Languedoc, part of the région of Languedoc-Roussillon, is one of my favourite areas of France. It's off the beaten track of Provence, whilst also providing warm weather in the summer and some of the greatest scenery in France; it oozes cultural heritage, be that art galleries, museums or châteaux. In addition, its many, many kilometres of vines and olive groves provide for an experience of a lifetime for any foodie or even a remote francophile, and the warmth of the sea means you can work off that gut at the same time as enjoying yourself! There's nothing like sampling local produce, such as olives, on a long summer evening in rural Languedoc with the cicadas singing whilst enjoying a drop or two of the local vin.
An avenue in the first village where we stayed.
- Where I went, and for how long
I went with my (admittedly, slightly dysfunctional) family for a fortnight to a tiny, sleepy village in the Hérault département called Villemagne-l'Argentière for the first week - we stayed in a cool top-floor apartment above the owners' house where you could escape the heat of the day. Then we stayed in a larger village called Laroque (in the same département) for the second week. We flew to Nîmes with Ryanair (nightmare for legroom, but I can't recall any screaming babies) and hired a car from the airport there.
- What was great?
The sun! I can't remember a day when it rained or was remotely cloudy. Every day, the temperature was over 30°C by lunchtime and it was just beautiful: the whole landscape was bathed in sun and the rivers glittered like diamonds in the crown jewels of France (the literal crown jewels are now in the Louvre, for those wondering). Every day was t-shirt and shorts weather!
The scenery! It was really pretty and hilly, being in the foothills of the Cévennes. This meant you could get a great view if you climbed up a little way, which was great as long as it was shady! We also visited an old castle-monastery, which was really pretty and the chapel was exquisite, not in a grand way: it was very bare, with just wooden benches and a stone altar; the only decoration being a statue of St Michael overcoming a demon. Even the windows weren't made of glass, they appeared to be stretched animal skin or fabric over gaps in the walls, which meant that the whole chapel was very dark and added to the mystery of it.
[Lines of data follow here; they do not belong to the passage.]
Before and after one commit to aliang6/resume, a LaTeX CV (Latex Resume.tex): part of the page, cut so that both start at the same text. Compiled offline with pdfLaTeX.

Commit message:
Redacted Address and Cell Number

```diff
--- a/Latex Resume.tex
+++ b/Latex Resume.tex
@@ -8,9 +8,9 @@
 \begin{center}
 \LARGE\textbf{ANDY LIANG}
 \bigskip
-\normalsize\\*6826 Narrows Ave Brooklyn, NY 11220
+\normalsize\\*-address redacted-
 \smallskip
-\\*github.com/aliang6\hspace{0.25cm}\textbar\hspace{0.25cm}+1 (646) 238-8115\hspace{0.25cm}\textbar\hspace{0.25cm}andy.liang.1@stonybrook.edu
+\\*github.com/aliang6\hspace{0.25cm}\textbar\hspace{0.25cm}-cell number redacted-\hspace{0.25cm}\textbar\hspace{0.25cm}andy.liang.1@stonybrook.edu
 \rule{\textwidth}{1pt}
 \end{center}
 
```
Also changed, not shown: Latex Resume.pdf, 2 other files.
The food! As I mentioned before, Languedoc is absolute heaven for foodies, and I may or may not have an olive addiction... Well, in France, it was a lot cheaper on that front. In addition, the wine was amazing, and we still haven't got through all of the good stuff we bought down there.
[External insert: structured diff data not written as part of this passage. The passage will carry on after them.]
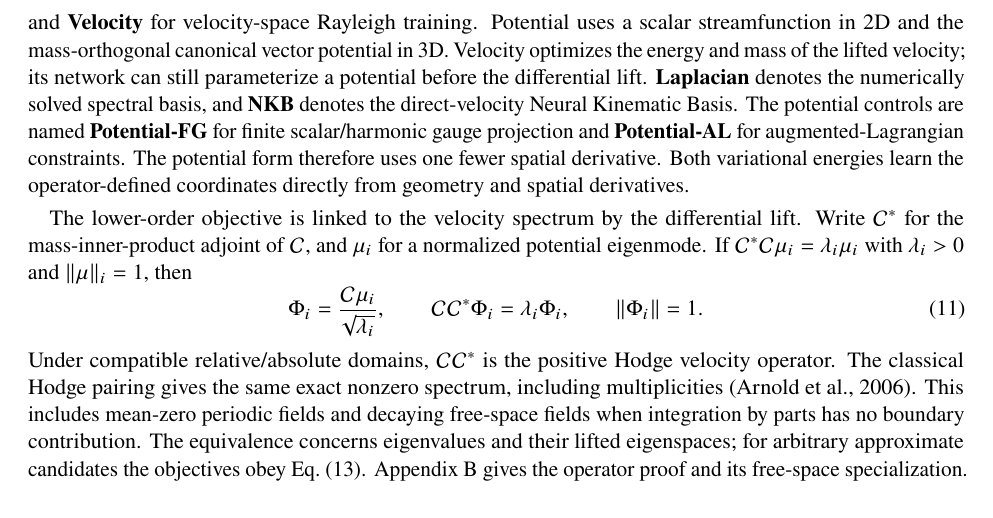
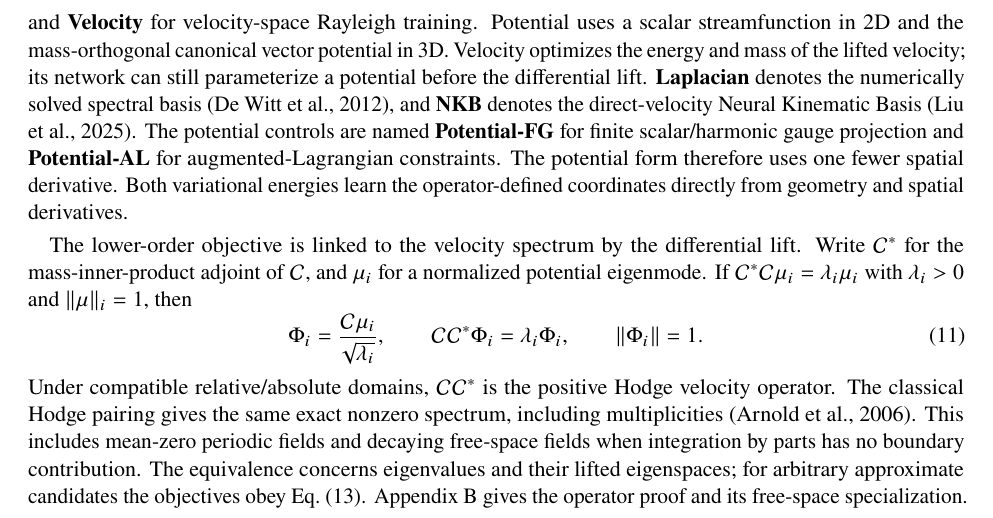
Before and after one commit to baiming-zhang/NEB, a LaTeX paper (paper/main.tex, which reads paper/sections/method.tex): part of page 7 of 62, cut so that both start at the same text. Compiled offline with pdfLaTeX.

Commit message:
Cite Laplacian Eigenfluids and Neural Kinematic Bases at method definitions

```diff
--- a/paper/sections/method.tex
+++ b/paper/sections/method.tex
@@ -105,7 +105,7 @@ R_p(\mu^\dagger)=\frac{\norm{\C\mu^\dagger}^2}{\norm{\mu^\dagger}^2},
 \qquad R_v(\mu^\dagger)=\frac{\norm{d(\C\mu^\dagger)}^2}{\norm{\C\mu^\dagger}^2}.
 \label{eq:rayleigh}
 \end{equation}
-For a streamfunction these are $\norm{\nabla\psi^\dagger}^2/\norm{\psi^\dagger}^2$ and $\norm{\Delta\psi}^2/\norm{\nabla\psi}^2$. For a canonical vector potential they are $\norm{\curl\mathbf A^\circ}^2/\norm{\mathbf A^\circ}^2$ and $\norm{\curl\curl\mathbf A^\circ}^2/\norm{\curl\mathbf A^\circ}^2$. We use \textbf{Potential} for potential-space Rayleigh training and \textbf{Velocity} for velocity-space Rayleigh training. Potential uses a scalar streamfunction in 2D and the mass-orthogonal canonical vector potential in 3D. Velocity optimizes the energy and mass of the lifted velocity; its network can still parameterize a potential before the differential lift. \textbf{Laplacian} denotes the numerically solved spectral basis, and \textbf{NKB} denotes the direct-velocity Neural Kinematic Basis. The potential controls are named \textbf{Potential-FG} for finite scalar/harmonic gauge projection and \textbf{Potential-AL} for augmented-Lagrangian constraints. The potential form therefore uses one fewer spatial derivative. Both variational energies learn the operator-defined coordinates directly from geometry and spatial derivatives.
+For a streamfunction these are $\norm{\nabla\psi^\dagger}^2/\norm{\psi^\dagger}^2$ and $\norm{\Delta\psi}^2/\norm{\nabla\psi}^2$. For a canonical vector potential they are $\norm{\curl\mathbf A^\circ}^2/\norm{\mathbf A^\circ}^2$ and $\norm{\curl\curl\mathbf A^\circ}^2/\norm{\curl\mathbf A^\circ}^2$. We use \textbf{Potential} for potential-space Rayleigh training and \textbf{Velocity} for velocity-space Rayleigh training. Potential uses a scalar streamfunction in 2D and the mass-orthogonal canonical vector potential in 3D. Velocity optimizes the energy and mass of the lifted velocity; its network can still parameterize a potential before the differential lift. \textbf{Laplacian} denotes the numerically solved spectral basis \citep{dewitt2012fluid}, and \textbf{NKB} denotes the direct-velocity Neural Kinematic Basis \citep{liu2025neural}. The potential controls are named \textbf{Potential-FG} for finite scalar/harmonic gauge projection and \textbf{Potential-AL} for augmented-Lagrangian constraints. The potential form therefore uses one fewer spatial derivative. Both variational energies learn the operator-defined coordinates directly from geometry and spatial derivatives.
 
 The lower-order objective is linked to the velocity spectrum by the differential lift. Write $\C^*$ for the mass-inner-product adjoint of $\C$, and $\mu_i$ for a normalized potential eigenmode. If $\C^*\C\mu_i=\lambda_i\mu_i$ with $\lambda_i>0$ and $\norm\mu_i=1$, then
 \begin{equation}
```
Also changed, not shown: 2 other files.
The chapel from the outside.
I think I lived off bread, olives, wine, salad and watermelon for the whole two weeks. Needless to say, I slimmed down a bit, swimming most days and basically eating vegetables for two weeks! I ended up looking fairly trim when I came back...
The culture and history! We visited Montpellier, the capital of Languedoc-Roussillon, one day, and loved it. The cathedral was amazing: an oasis of cool and calm amongst the busy, hot life of the city, with trams going to and fro. The buildings in the centre are similar to those of Paris - old and really beautiful. There were lots of tiny streets to get lost down (although we managed not to) and the tram system is really great - it's like a smoother, more reliable and generally better version of Park & Ride buses in the UK.
- What was a letdown?
The legroom on the Ryanair flight! I'm pretty tall (6'4"+) so I had to sit sideways the whole time to fit my legs in. It wasn't the most comfortable. Oh, and the security guards at Nîmes airport weren't the most friendly. Plus, I don't know about you, but I always get really nervous going through security at airports even though I'm not a criminal!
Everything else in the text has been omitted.